Be a Bridge

A brief interlude in our ‘Followership View of Servant Leadership‘ series….

I’ve lived in Wales for 7 years (as of last week!); my daughter was born here, but I’ve dabbled only very lightly in the Welsh language (Croeso! Bore da! Diolch yn fawr!)*. However, I recently began to explore the culture a bit more by beginning to read a classic collection of Welsh myths and folktales entitled The Mabinogion.

In my consideration of followership, I am well-aware of the cross-cultural realities that make leadership and followership look differently in various global contexts; I dedicate Chapter 10 of my book to touching on these truths in hopes that we might all be able to set appropriate expectations and practices as we lead and follow across diverse ethnicities, worldviews, and communication styles.

Despite the importance of the differences, I love it when there are universal truths and wisdom that emerge, sound practices and perspectives relevant across time, space, and scenario. Continue reading “Be a Bridge”

A Followership View of Servant Leadership: Ch 2-A

Continuing our reading of Robert Greenleaf’s classic work, from a followership perspective…

Chapter 2, “The Institution as Servant,” is another lengthy segment, so we’ll split our exploration across a couple of posts. One of the first topics mentioned in this chapter is the prominent role of trustees; however, as that’s the focus of Chapter 3, I’ll save some of those observations for later.

The first theme I want to start with from Chapter 2 is the notion of the institution. Greenleaf has a very high standard for what organizations should be about. Hear his own words: Continue reading “A Followership View of Servant Leadership: Ch 2-A”

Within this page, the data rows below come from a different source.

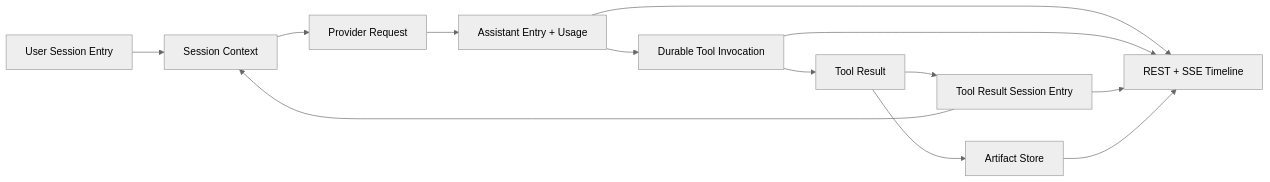
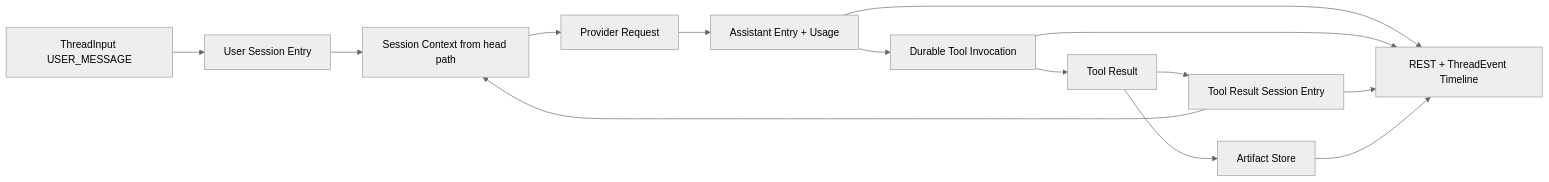
Before and after one commit to fengwk/kk-studio: the diagram in docs/technical-solution/prompt-to-artifact.md, drawn with Mermaid (neutral theme). The commit also changed other lines of this file and 433 other files, not shown here.

````diff
--- a/docs/technical-solution/prompt-to-artifact.md
+++ b/docs/technical-solution/prompt-to-artifact.md
@@ -7,20 +7,21 @@
 ```mermaid
 flowchart LR
-    User[User Session Entry]
-    Context[Session Context]
+    Input[ThreadInput USER_MESSAGE]
+    Entry[User Session Entry]
+    Context[Session Context from head path]
     Provider[Provider Request]
     Assistant[Assistant Entry + Usage]
     Invocation[Durable Tool Invocation]
     Result[Tool Result]
     Artifact[Artifact Store]
     ToolEntry[Tool Result Session Entry]
-    UI[REST + SSE Timeline]
+    UI[REST + ThreadEvent Timeline]
 
-    User --> Context --> Provider --> Assistant --> Invocation --> Result
+    Input --> Entry --> Context --> Provider --> Assistant --> Invocation --> Result
     Result --> Artifact
     Result --> ToolEntry --> Context
     Assistant --> UI
     Invocation --> UI
     ToolEntry --> UI
     Artifact --> UI
 ```
````
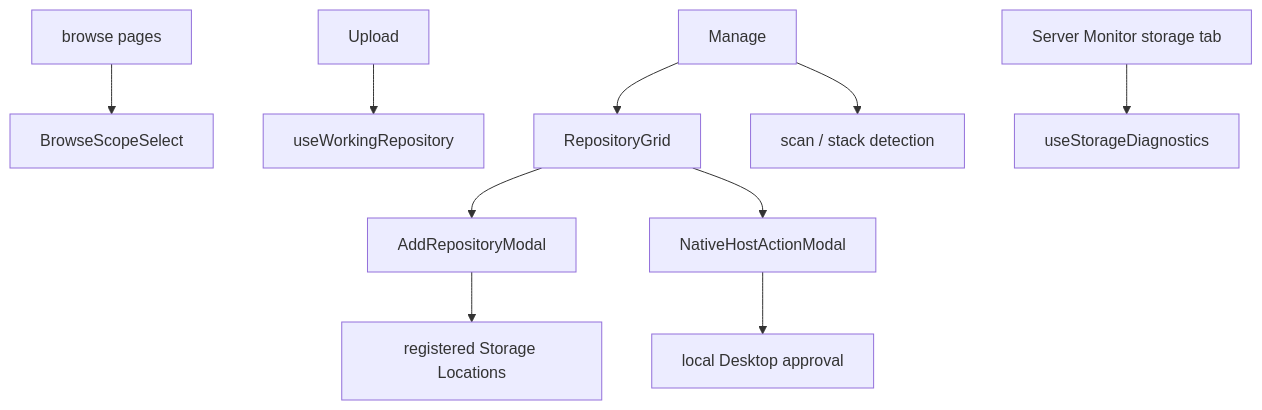
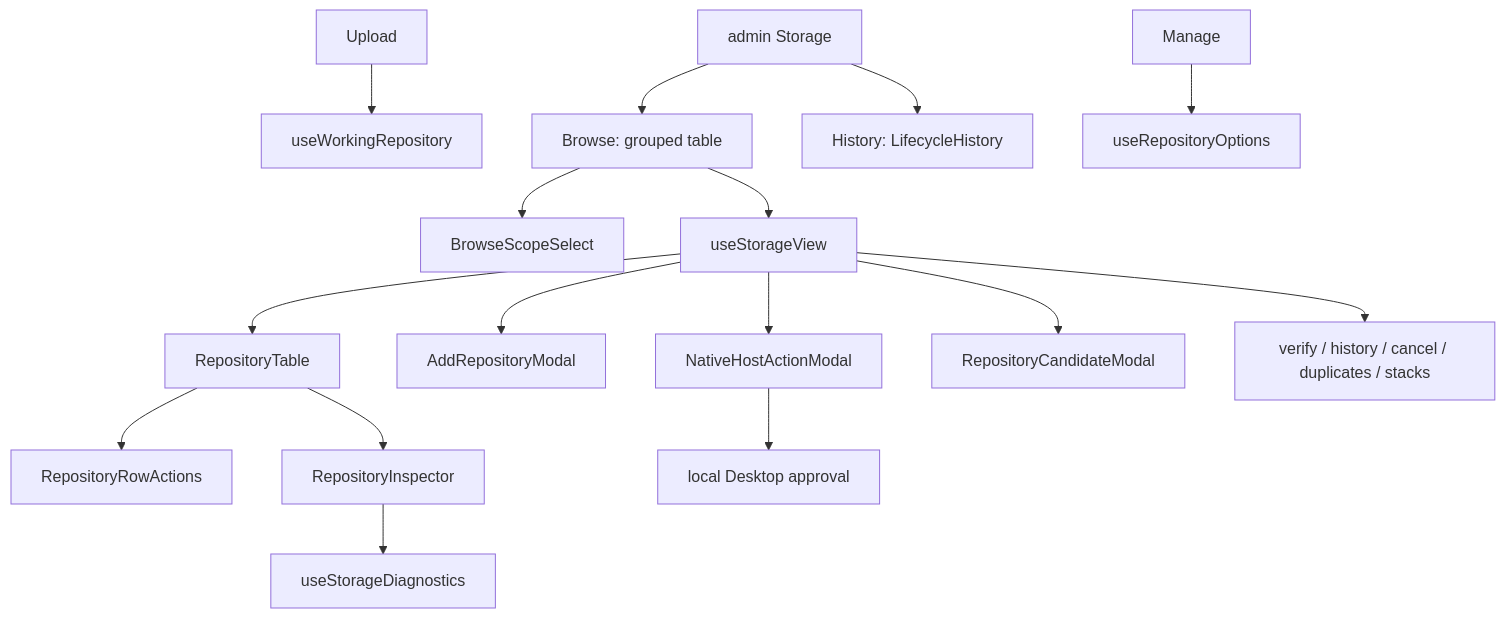
Before and after one commit to EdwinZhanCN/Lumilio-Photos: the diagram in web/src/features/repositories/doc.md, drawn with Mermaid. The commit also changed other lines of this file and 308 other files, not shown here.

````diff
--- a/web/src/features/repositories/doc.md
+++ b/web/src/features/repositories/doc.md
@@ -23,12 +24,18 @@
 ```mermaid
 flowchart TD
     BROWSE["browse pages"] --> BSCOPE["BrowseScopeSelect"]
     UPLOAD["Upload"] --> WORKING["useWorkingRepository"]
-    MANAGE["Manage"] --> GRID["RepositoryGrid"]
-    GRID --> CREATE["AddRepositoryModal"]
-    CREATE --> ROOTS["registered Storage Locations"]
-    GRID --> HOST["NativeHostActionModal"]
+    MANAGE["Manage"] --> TARGETS["useRepositoryOptions"]
+    STORAGE["admin Storage"] --> BROWSE["Browse: grouped table"]
+    STORAGE --> HISTORY["History: LifecycleHistory"]
+    BROWSE --> VIEW["useStorageView"]
+    VIEW --> TABLE["RepositoryTable"]
+    TABLE --> ROW["RepositoryRowActions"]
+    TABLE --> INSPECTOR["RepositoryInspector"]
+    INSPECTOR --> DIAGNOSTICS["useStorageDiagnostics"]
+    VIEW --> CREATE["AddRepositoryModal"]
+    VIEW --> HOST["NativeHostActionModal"]
     HOST --> DESKTOP["local Desktop approval"]
-    MONITOR["Server Monitor storage tab"] --> DIAGNOSTICS["useStorageDiagnostics"]
-    MANAGE --> SCAN["scan / stack detection"]
+    VIEW --> CANDIDATES["RepositoryCandidateModal"]
+    VIEW --> VERIFY["verify / history / cancel / duplicates / stacks"]
 ```
````
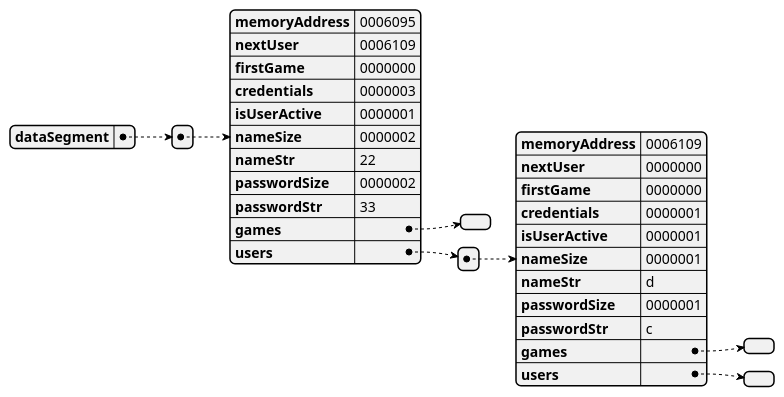
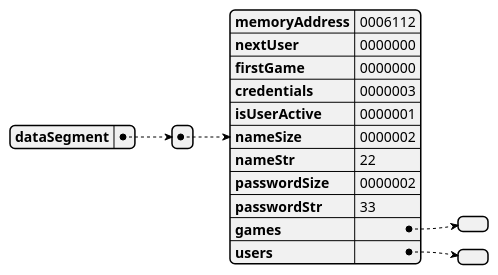
One commit to danielcuque/ACE1-PROYECTO2 changed the diagram in docs/uml/README.md. Above: the diagram before and after it, drawn with PlantUML. The commit also changed 4 other files, not shown here.

`````diff
--- a/docs/uml/README.md
+++ b/docs/uml/README.md
@@ -1,26 +1,16 @@
 ````plantuml
 @startjson memoryGraph
 {"dataSegment":
-[{"memoryAddress":"0006095",
-"nextUser":"0006109",
+[{"memoryAddress":"0006112",
+"nextUser":"0000000",
 "firstGame":"0000000",
 "credentials":"0000003",
 "isUserActive":"0000001",
 "nameSize":"0000002",
 "nameStr":"22",
 "passwordSize":"0000002",
 "passwordStr":"33",
 "games":[],
-"users":[{"memoryAddress":"0006109",
-"nextUser":"0000000",
-"firstGame":"0000000",
-"credentials":"0000001",
-"isUserActive":"0000001",
-"nameSize":"0000001",
-"nameStr":"d",
-"passwordSize":"0000001",
-"passwordStr":"c",
-"games":[],
-"users":[]}]}]}
+"users":[]}]}
 @endjson
 ````
`````
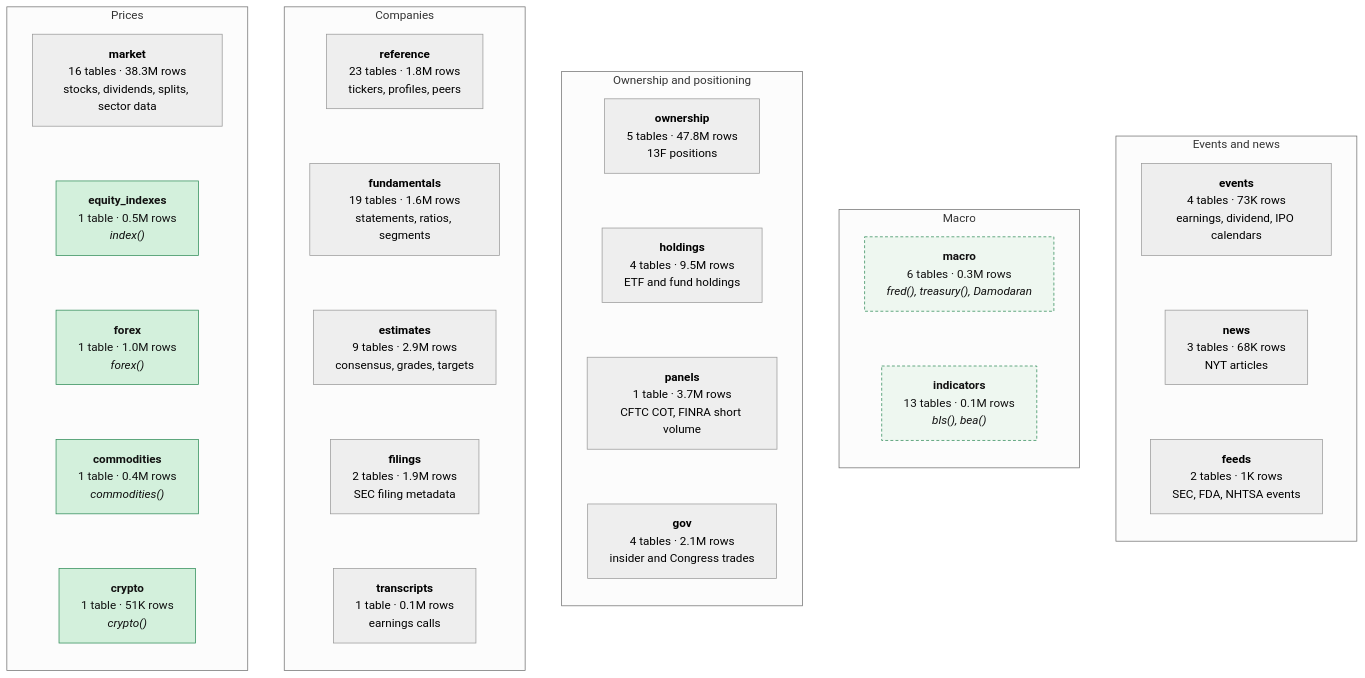
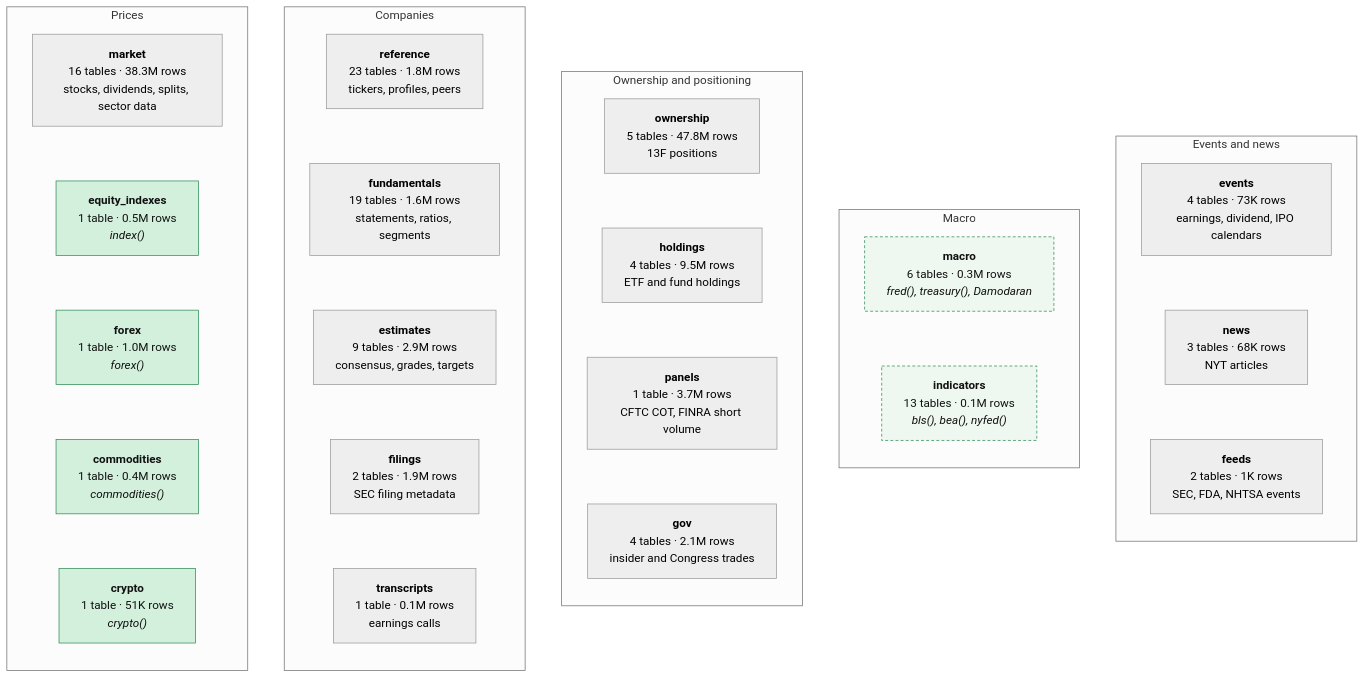
The third of 3 diagrams in README.md (AnshArora04/arora_data), drawn with Mermaid (neutral theme) before and after one commit. The commit also changed other lines of this file and 7 other files, not shown here.

````diff
--- a/README.md
+++ b/README.md
@@ -80,48 +81,48 @@
 ```mermaid
 flowchart LR
   subgraph PR["Prices"]
     direction TB
     market["<b>market</b><br/>16 tables · 38.3M rows<br/>stocks, dividends, splits, sector data"]
     equity_indexes["<b>equity_indexes</b><br/>1 table · 0.5M rows<br/><i>index()</i>"]
     forex["<b>forex</b><br/>1 table · 1.0M rows<br/><i>forex()</i>"]
     commodities["<b>commodities</b><br/>1 table · 0.4M rows<br/><i>commodities()</i>"]
     crypto["<b>crypto</b><br/>1 table · 51K rows<br/><i>crypto()</i>"]
   end
   subgraph CO["Companies"]
     direction TB
     reference["<b>reference</b><br/>23 tables · 1.8M rows<br/>tickers, profiles, peers"]
     fundamentals["<b>fundamentals</b><br/>19 tables · 1.6M rows<br/>statements, ratios, segments"]
     estimates["<b>estimates</b><br/>9 tables · 2.9M rows<br/>consensus, grades, targets"]
     filings["<b>filings</b><br/>2 tables · 1.9M rows<br/>SEC filing metadata"]
     transcripts["<b>transcripts</b><br/>1 table · 0.1M rows<br/>earnings calls"]
   end
   subgraph OW["Ownership and positioning"]
     direction TB
     ownership["<b>ownership</b><br/>5 tables · 47.8M rows<br/>13F positions"]
     holdings["<b>holdings</b><br/>4 tables · 9.5M rows<br/>ETF and fund holdings"]
     panels["<b>panels</b><br/>1 table · 3.7M rows<br/>CFTC COT, FINRA short volume"]
     gov["<b>gov</b><br/>4 tables · 2.1M rows<br/>insider and Congress trades"]
   end
   subgraph MA["Macro"]
     direction TB
     macro["<b>macro</b><br/>6 tables · 0.3M rows<br/><i>fred(), treasury(), Damodaran</i>"]
-    indicators["<b>indicators</b><br/>13 tables · 0.1M rows<br/><i>bls(), bea()</i>"]
+    indicators["<b>indicators</b><br/>13 tables · 0.1M rows<br/><i>bls(), bea(), nyfed()</i>"]
   end
   subgraph EV["Events and news"]
     direction TB
     events["<b>events</b><br/>4 tables · 73K rows<br/>earnings, dividend, IPO calendars"]
     news["<b>news</b><br/>3 tables · 68K rows<br/>NYT articles"]
     feeds["<b>feeds</b><br/>2 tables · 1K rows<br/>SEC, FDA, NHTSA events"]
   end
   PR ~~~ CO ~~~ OW ~~~ MA ~~~ EV
   market ~~~ equity_indexes ~~~ forex ~~~ commodities ~~~ crypto
   reference ~~~ fundamentals ~~~ estimates ~~~ filings ~~~ transcripts
   ownership ~~~ holdings ~~~ panels ~~~ gov
   macro ~~~ indicators
   events ~~~ news ~~~ feeds
 
   classDef read fill:#d3f0dc,stroke:#2e8b57,color:#111
   classDef part fill:#eef7f0,stroke:#2e8b57,stroke-dasharray:4 3,color:#111
   class equity_indexes,forex,commodities,crypto read
   class macro,indicators part
 ```
````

Dishonor Among These

Whenever we pursue a topic that is primarily relational–and the leadership-followership dynamic is one such topic–there are a number of attributes that we must consider. Communication and trust are two central facets of relationship. But another, and more commonly overlooked, aspect that must be explored is honor. Continue reading “Dishonor Among These”